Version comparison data

------------------------------------------------------------

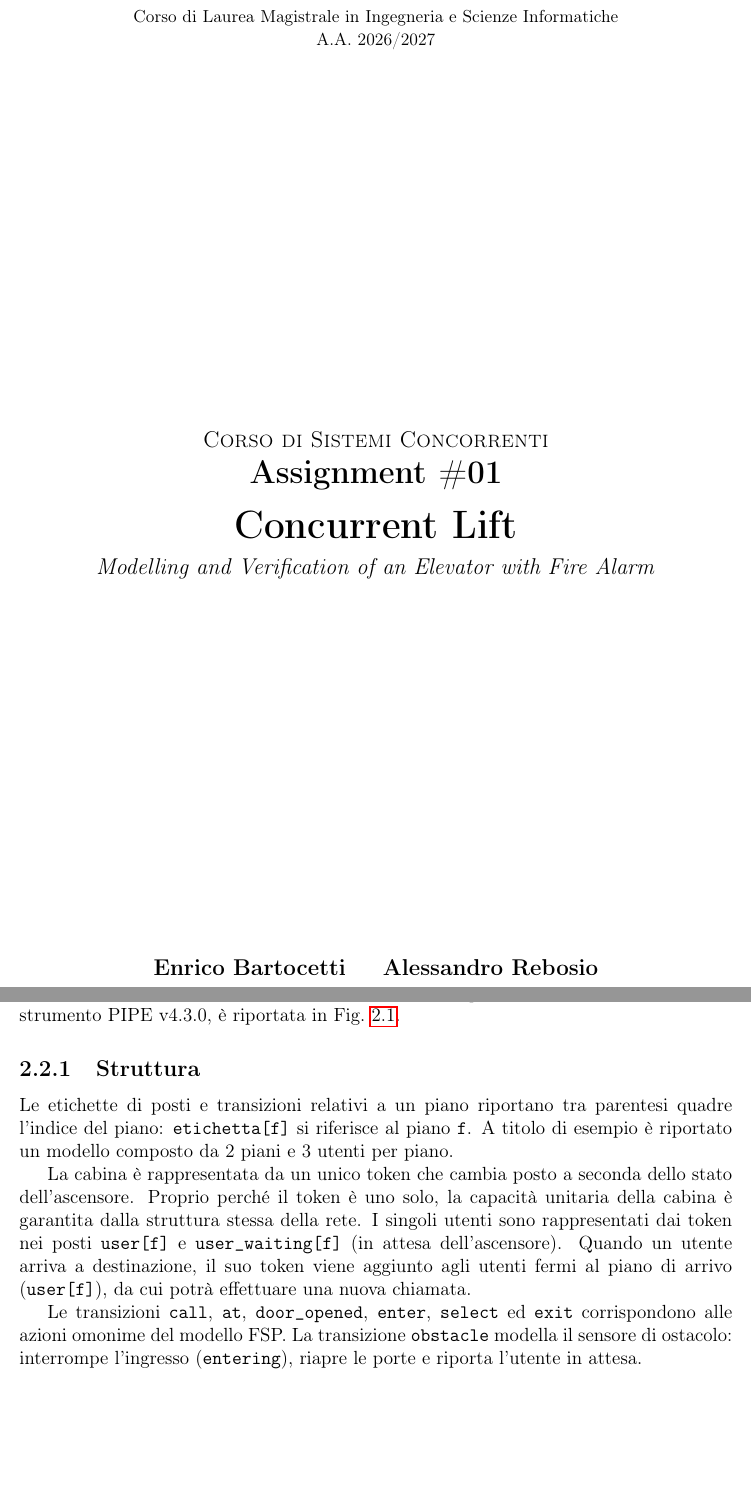
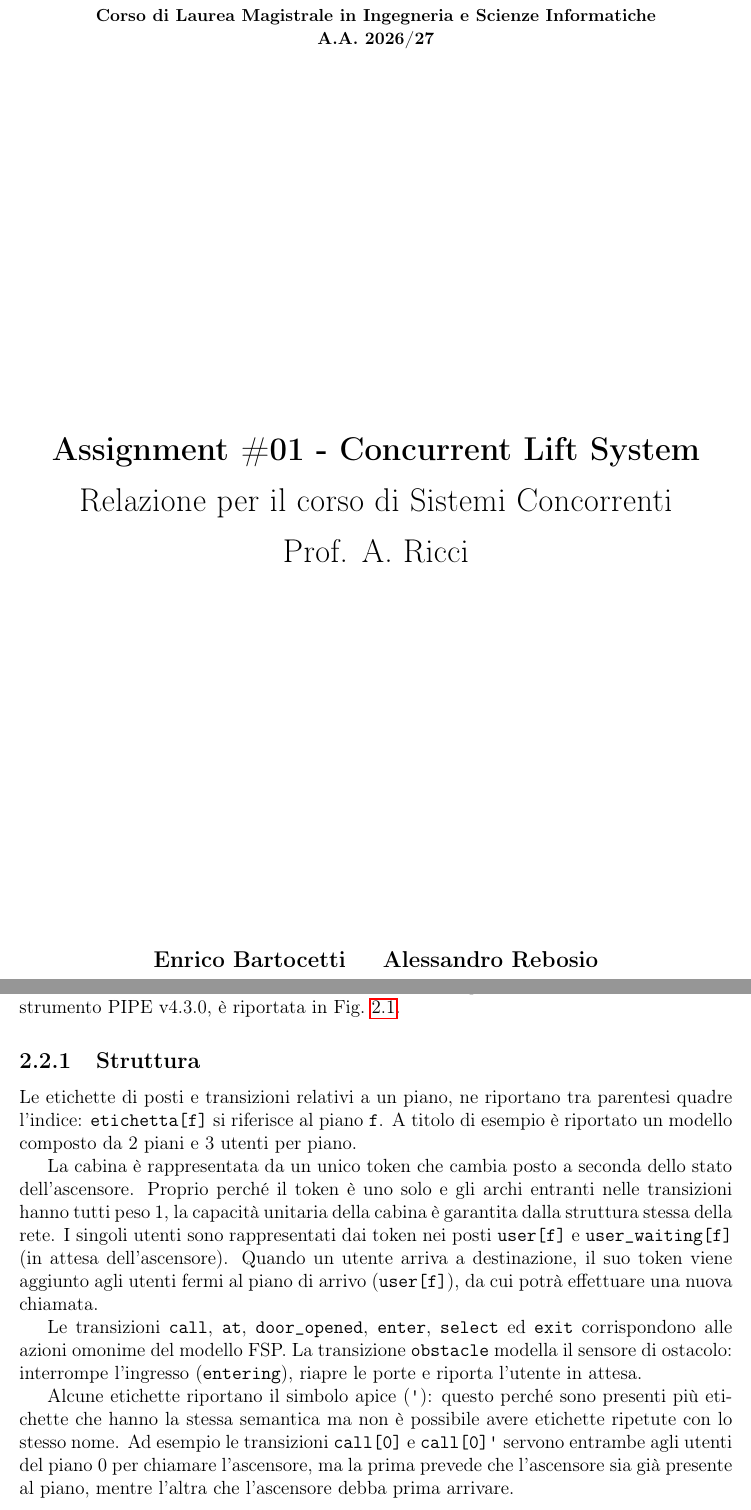
Before and after one commit to alessandrorebosio/SISCO26, a LaTeX problem sheet (assignments/assignment-01/docs/report.tex, which reads assignments/assignment-01/docs/chapters/0-Cover.tex, assignments/assignment-01/docs/chapters/2-Design.tex): two parts of pages 1 and 8 of 12, joined at a grey line, cut so that both start at the same text, the shorter picture padded with empty space. Compiled offline with pdfLaTeX.

Commit message:
docs(assignment-01): new cover, text asjustemnts in report

```diff
--- a/assignments/assignment-01/docs/chapters/0-Cover.tex
+++ b/assignments/assignment-01/docs/chapters/0-Cover.tex
@@ -7,14 +4,14 @@
-    {\small Corso di Laurea Magistrale in Ingegneria e Scienze Informatiche}\\
-    {\small A.A. 2026/2027}
+    {{\Large{\textsc{Alma Mater Studiorum $\cdot$ Università di Bologna}}}}\\[1ex]
+    \rule[0.1cm]{15.8cm}{0.1mm}
+    \rule[0.5cm]{15.8cm}{0.6mm}
+    {\small{\bf Corso di Laurea Magistrale in Ingegneria e Scienze Informatiche \\ A.A. 2026/27 }}
   \end{center}
 
   \vfill
   \begin{center}
-    {\large\textsc{Corso di Sistemi Concorrenti}}\\[1.5ex]
-    {\LARGE\textbf{Assignment \#01}}\\[2.5ex]
-    {\Huge\textbf{Concurrent Lift}}\\[1.5ex]
-    {\large\textit{Modelling and Verification of an Elevator with
-    Fire Alarm}}\\[1ex]
+    {\LARGE\textbf{Assignment \#01 - Concurrent Lift System}}\\[2.5ex]
+    {\LARGE Relazione per il corso di Sistemi Concorrenti}\\[2.5ex]
+    {\LARGE Prof. A. Ricci}
   \end{center}
   \vfill
 
--- a/assignments/assignment-01/docs/chapters/2-Design.tex
+++ b/assignments/assignment-01/docs/chapters/2-Design.tex
@@ -110,17 +110,19 @@ La rete, contenuta nel file \texttt{lift\_petri\_net.xml} e creata con lo strume
 % 2.2.1 - STRUCTURE
 % ======================================================
 \subsection{Struttura}
-Le etichette di posti e transizioni relativi a un piano riportano tra parentesi quadre l'indice del piano: \texttt{etichetta[f]} si riferisce al piano $\texttt{f}$.
+Le etichette di posti e transizioni relativi a un piano, ne riportano tra parentesi quadre l'indice: \texttt{etichetta[f]} si riferisce al piano $\texttt{f}$.
 A titolo di esempio è riportato un modello composto da 2 piani e 3 utenti per piano.
 
 La cabina è rappresentata da un unico token che cambia posto a seconda dello stato dell'ascensore.
-Proprio perché il token è uno solo, la capacità unitaria della cabina è garantita dalla struttura stessa della rete.
+Proprio perché il token è uno solo e gli archi entranti nelle transizioni hanno tutti peso 1, la capacità unitaria della cabina è garantita dalla struttura stessa della rete.
 I singoli utenti sono rappresentati dai token nei posti \texttt{user[f]} e \texttt{user\_waiting[f]} (in attesa dell'ascensore).
 Quando un utente arriva a destinazione, il suo token viene aggiunto agli utenti fermi al piano di arrivo (\texttt{user[f]}), da cui potrà effettuare una nuova chiamata.
 
 Le transizioni \texttt{call}, \texttt{at}, \texttt{door\_opened}, \texttt{enter}, \texttt{select} ed \texttt{exit} corrispondono alle azioni omonime del modello FSP.
 La transizione \texttt{obstacle} modella il sensore di ostacolo: interrompe l'ingresso (\texttt{entering}), riapre le porte e riporta l'utente in attesa.
 
+Alcune etichette riportano il simbolo apice (\texttt{\textquotesingle}): questo perché sono presenti più etichette che hanno la stessa semantica ma non è possibile avere etichette ripetute con lo stesso nome. Ad esempio le transizioni \texttt{call[0]} e \texttt{call[0]\textquotesingle} servono entrambe agli utenti del piano 0 per chiamare l'ascensore, ma la prima prevede che l'ascensore sia già presente al piano, mentre l'altra che l'ascensore debba prima arrivare.
+
 \begin{landscape}
   \begin{figure}[p]
     \centering
--- a/assignments/assignment-01/docs/report.tex
+++ b/assignments/assignment-01/docs/report.tex
@@ -32,7 +32,7 @@
 % ====================================================
 \geometry{margin=1in}
 \emergencystretch=3em
-\graphicspath{ {./src/img} }
+\graphicspath{ {./img/} }
 \textwidth=450pt\oddsidemargin=0pt
 
 % ====================================================
```
Also changed, not shown: assignments/assignment-01/docs/chapters/1-Analysis.tex (+6 -6 lines), assignments/assignment-01/docs/chapters/3-Test.tex (+2 -2 lines), assignments/assignment-01/docs/chapters/0-Cover.tex (3 more changed lines), assignments/assignment-01/docs/chapters/2-Design.tex (8 more changed lines).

------------------------------------------------------------

TASK GOAL: If a line in the records above has the word "Sistemi", copy it.

TASK SOLUTION:
-    {\large\textsc{Corso di Sistemi Concorrenti}}\\[1.5ex]
+    {\LARGE Relazione per il corso di Sistemi Concorrenti}\\[2.5ex]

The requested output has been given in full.